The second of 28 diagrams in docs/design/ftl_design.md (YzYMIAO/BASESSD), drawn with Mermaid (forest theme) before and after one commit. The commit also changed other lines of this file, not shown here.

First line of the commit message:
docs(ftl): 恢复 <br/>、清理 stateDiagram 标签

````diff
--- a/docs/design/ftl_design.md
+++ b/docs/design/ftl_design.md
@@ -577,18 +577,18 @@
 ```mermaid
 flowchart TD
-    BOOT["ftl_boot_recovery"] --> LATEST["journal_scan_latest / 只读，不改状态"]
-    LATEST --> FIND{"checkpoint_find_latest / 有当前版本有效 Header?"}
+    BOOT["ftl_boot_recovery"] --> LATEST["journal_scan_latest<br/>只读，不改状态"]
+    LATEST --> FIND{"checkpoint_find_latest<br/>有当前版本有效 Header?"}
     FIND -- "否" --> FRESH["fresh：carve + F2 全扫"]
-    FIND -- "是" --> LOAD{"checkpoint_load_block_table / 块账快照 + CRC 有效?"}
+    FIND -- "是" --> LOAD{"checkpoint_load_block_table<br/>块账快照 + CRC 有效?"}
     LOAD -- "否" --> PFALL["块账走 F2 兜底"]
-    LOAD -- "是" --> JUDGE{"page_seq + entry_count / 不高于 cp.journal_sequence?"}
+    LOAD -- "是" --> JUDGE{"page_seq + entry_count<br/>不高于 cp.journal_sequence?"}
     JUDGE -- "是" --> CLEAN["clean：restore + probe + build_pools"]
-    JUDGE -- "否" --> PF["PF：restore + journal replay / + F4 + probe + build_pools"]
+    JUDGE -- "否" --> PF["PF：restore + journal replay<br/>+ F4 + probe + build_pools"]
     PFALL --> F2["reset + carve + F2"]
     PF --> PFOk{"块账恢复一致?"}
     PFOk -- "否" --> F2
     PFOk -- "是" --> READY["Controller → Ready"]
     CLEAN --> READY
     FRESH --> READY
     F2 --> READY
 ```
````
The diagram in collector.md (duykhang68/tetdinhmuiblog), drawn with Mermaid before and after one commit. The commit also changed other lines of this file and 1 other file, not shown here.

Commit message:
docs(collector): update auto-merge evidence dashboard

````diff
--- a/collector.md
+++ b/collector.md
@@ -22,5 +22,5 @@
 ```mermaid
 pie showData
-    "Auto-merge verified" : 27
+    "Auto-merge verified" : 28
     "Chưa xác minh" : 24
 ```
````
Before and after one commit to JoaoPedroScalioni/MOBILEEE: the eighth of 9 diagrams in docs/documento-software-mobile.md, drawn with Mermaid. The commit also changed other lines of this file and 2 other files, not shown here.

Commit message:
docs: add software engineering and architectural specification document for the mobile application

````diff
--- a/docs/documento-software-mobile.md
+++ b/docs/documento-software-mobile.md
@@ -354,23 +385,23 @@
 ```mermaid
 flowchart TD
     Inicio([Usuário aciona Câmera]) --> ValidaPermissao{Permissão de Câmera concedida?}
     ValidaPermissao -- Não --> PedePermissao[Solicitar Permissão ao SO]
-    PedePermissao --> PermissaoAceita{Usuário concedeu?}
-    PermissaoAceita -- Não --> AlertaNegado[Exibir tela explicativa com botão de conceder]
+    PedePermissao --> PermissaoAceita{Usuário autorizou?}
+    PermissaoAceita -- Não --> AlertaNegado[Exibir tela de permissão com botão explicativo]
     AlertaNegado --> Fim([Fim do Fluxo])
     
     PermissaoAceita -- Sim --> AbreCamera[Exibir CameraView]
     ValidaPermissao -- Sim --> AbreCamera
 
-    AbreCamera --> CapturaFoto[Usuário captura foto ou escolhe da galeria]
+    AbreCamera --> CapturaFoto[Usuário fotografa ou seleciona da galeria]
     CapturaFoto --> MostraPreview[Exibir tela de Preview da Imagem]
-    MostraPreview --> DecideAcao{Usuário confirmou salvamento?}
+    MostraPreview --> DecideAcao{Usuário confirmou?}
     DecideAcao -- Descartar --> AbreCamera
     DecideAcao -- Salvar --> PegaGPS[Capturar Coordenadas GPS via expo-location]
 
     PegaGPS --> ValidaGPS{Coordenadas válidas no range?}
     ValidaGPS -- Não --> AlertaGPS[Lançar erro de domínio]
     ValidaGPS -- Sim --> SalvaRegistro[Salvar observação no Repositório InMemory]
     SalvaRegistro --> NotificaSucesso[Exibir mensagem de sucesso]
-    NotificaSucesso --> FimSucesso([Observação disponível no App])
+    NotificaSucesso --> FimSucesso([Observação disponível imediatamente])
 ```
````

◆ ◆ ◆ ◆ ◆ ◆ ◆

[ACTIVITY]
Word for word, set down all the lines above.

[SOLUTION TO THIS EXERCISE]
The second of 28 diagrams in docs/design/ftl_design.md (YzYMIAO/BASESSD), drawn with Mermaid (forest theme) before and after one commit. The commit also changed other lines of this file, not shown here.

First line of the commit message:
docs(ftl): 恢复 <br/>、清理 stateDiagram 标签

````diff
--- a/docs/design/ftl_design.md
+++ b/docs/design/ftl_design.md
@@ -577,18 +577,18 @@
 ```mermaid
 flowchart TD
-    BOOT["ftl_boot_recovery"] --> LATEST["journal_scan_latest / 只读，不改状态"]
-    LATEST --> FIND{"checkpoint_find_latest / 有当前版本有效 Header?"}
+    BOOT["ftl_boot_recovery"] --> LATEST["journal_scan_latest<br/>只读，不改状态"]
+    LATEST --> FIND{"checkpoint_find_latest<br/>有当前版本有效 Header?"}
     FIND -- "否" --> FRESH["fresh：carve + F2 全扫"]
-    FIND -- "是" --> LOAD{"checkpoint_load_block_table / 块账快照 + CRC 有效?"}
+    FIND -- "是" --> LOAD{"checkpoint_load_block_table<br/>块账快照 + CRC 有效?"}
     LOAD -- "否" --> PFALL["块账走 F2 兜底"]
-    LOAD -- "是" --> JUDGE{"page_seq + entry_count / 不高于 cp.journal_sequence?"}
+    LOAD -- "是" --> JUDGE{"page_seq + entry_count<br/>不高于 cp.journal_sequence?"}
     JUDGE -- "是" --> CLEAN["clean：restore + probe + build_pools"]
-    JUDGE -- "否" --> PF["PF：restore + journal replay / + F4 + probe + build_pools"]
+    JUDGE -- "否" --> PF["PF：restore + journal replay<br/>+ F4 + probe + build_pools"]
     PFALL --> F2["reset + carve + F2"]
     PF --> PFOk{"块账恢复一致?"}
     PFOk -- "否" --> F2
     PFOk -- "是" --> READY["Controller → Ready"]
     CLEAN --> READY
     FRESH --> READY
     F2 --> READY
 ```
````
The diagram in collector.md (duykhang68/tetdinhmuiblog), drawn with Mermaid before and after one commit. The commit also changed other lines of this file and 1 other file, not shown here.

Commit message:
docs(collector): update auto-merge evidence dashboard

````diff
--- a/collector.md
+++ b/collector.md
@@ -22,5 +22,5 @@
 ```mermaid
 pie showData
-    "Auto-merge verified" : 27
+    "Auto-merge verified" : 28
     "Chưa xác minh" : 24
 ```
````
Before and after one commit to JoaoPedroScalioni/MOBILEEE: the eighth of 9 diagrams in docs/documento-software-mobile.md, drawn with Mermaid. The commit also changed other lines of this file and 2 other files, not shown here.

Commit message:
docs: add software engineering and architectural specification document for the mobile application

````diff
--- a/docs/documento-software-mobile.md
+++ b/docs/documento-software-mobile.md
@@ -354,23 +385,23 @@
 ```mermaid
 flowchart TD
     Inicio([Usuário aciona Câmera]) --> ValidaPermissao{Permissão de Câmera concedida?}
     ValidaPermissao -- Não --> PedePermissao[Solicitar Permissão ao SO]
-    PedePermissao --> PermissaoAceita{Usuário concedeu?}
-    PermissaoAceita -- Não --> AlertaNegado[Exibir tela explicativa com botão de conceder]
+    PedePermissao --> PermissaoAceita{Usuário autorizou?}
+    PermissaoAceita -- Não --> AlertaNegado[Exibir tela de permissão com botão explicativo]
     AlertaNegado --> Fim([Fim do Fluxo])
     
     PermissaoAceita -- Sim --> AbreCamera[Exibir CameraView]
     ValidaPermissao -- Sim --> AbreCamera
 
-    AbreCamera --> CapturaFoto[Usuário captura foto ou escolhe da galeria]
+    AbreCamera --> CapturaFoto[Usuário fotografa ou seleciona da galeria]
     CapturaFoto --> MostraPreview[Exibir tela de Preview da Imagem]
-    MostraPreview --> DecideAcao{Usuário confirmou salvamento?}
+    MostraPreview --> DecideAcao{Usuário confirmou?}
     DecideAcao -- Descartar --> AbreCamera
     DecideAcao -- Salvar --> PegaGPS[Capturar Coordenadas GPS via expo-location]
 
     PegaGPS --> ValidaGPS{Coordenadas válidas no range?}
     ValidaGPS -- Não --> AlertaGPS[Lançar erro de domínio]
     ValidaGPS -- Sim --> SalvaRegistro[Salvar observação no Repositório InMemory]
     SalvaRegistro --> NotificaSucesso[Exibir mensagem de sucesso]
-    NotificaSucesso --> FimSucesso([Observação disponível no App])
+    NotificaSucesso --> FimSucesso([Observação disponível imediatamente])
 ```
````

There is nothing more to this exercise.